Negative reviews also give businesses an opportunity to interact directly with their customer base, building trust as they seek solutions. Shoppers often drive how others see your brand, so turning one customer’s negative online experience into a positive one could help change the minds of others.

Reviews also provide an opportunity to collect user-generated products as customers share images or videos of their purchases. This can be especially useful for small retail businesses that are still solidifying their brand identity.

Immersive Augmented Reality

Augmented reality (AR) functions to bridge the gap between the digital and the physical, helping shoppers visualise what a product would look like in their home (i.e. as used by Ikea) or whether clothing and accessories would suit them for instance.

Makeup brands like Urban Decay and NYX use AR to show users what makeup would look like when worn, with increasing numbers of brands using these filters directly on Instagram and Snapchat.

AR technologies work especially well when integrated into social media platforms, offering an effortless shopping experience that helps businesses ensure they can reach every kind of audience and cater to changing expectations.

A Return to Physical Stores

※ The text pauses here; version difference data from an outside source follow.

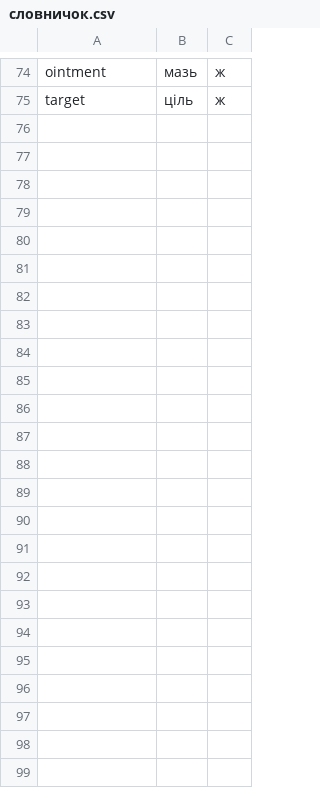
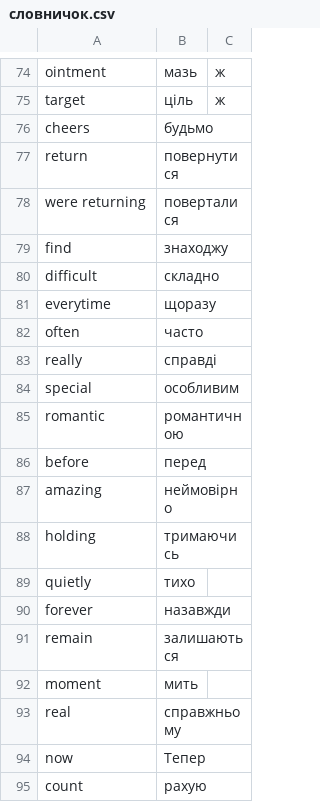
Before and after one commit to boonleng/ankicard, a CSV file: словничок.csv, drawn as a sheet; only a part is shown, gaps mark what is left out; the diff covers the shown part only; the diff names each change by its address in the sheet, - before the commit and + after, or states it on an @@ line.

```diff
--- a/словничок.csv
+++ b/словничок.csv
+row 76: cheers | будьмо
+row 77: return | повернутися
+row 78: were returning | поверталися
+row 79: find | знаходжу
+row 80: difficult | складно
+row 81: everytime | щоразу
+row 82: often | часто
+row 83: really | справді
+row 84: special | особливим
+row 85: romantic | романтичною
+row 86: before | перед
+row 87: amazing | неймовірно
+row 88: holding | тримаючись
+row 89: quietly | тихо
+row 90: forever | назавжди
+row 91: remain | залишаються
+row 92: moment | мить
+row 93: real | справжньому
+row 94: now | Тепер
+row 95: count | рахую
```
Also changed, not shown: 12 added rows elsewhere in this file, 33 other files.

While it might seem like traditional brick-and-mortar stores are on their way to becoming somewhat obsolete, this is not necessarily true. Many shoppers still enjoy the experience of going to physical stores to browse or make purchases, even if they pair these experiences with online shopping.

The pandemic pushed all retailers to improve their digital offerings, but we’re now also seeing some instances where digital native stores are opening physical stores. Again, this blends the in-person and digital experience more seamlessly.

Perhaps one of the most obvious examples of this is the Amazon Fresh stores which allows Amazon users to shop by scanning in-store items on their phone, eliminating the need to wait at checkouts.

Could we see this kind of shopping method start to become the norm as shoppers continue seeking the convenience and ease of instant mobile?

Retail has changed significantly over the past few years alone and will only continue to change as customer behaviours evolve and new accessible technologies emerge.

To find out how we could support your business adapt to changing market trends by reducing costs and finding new avenues for growth, get in touch with the ERA team.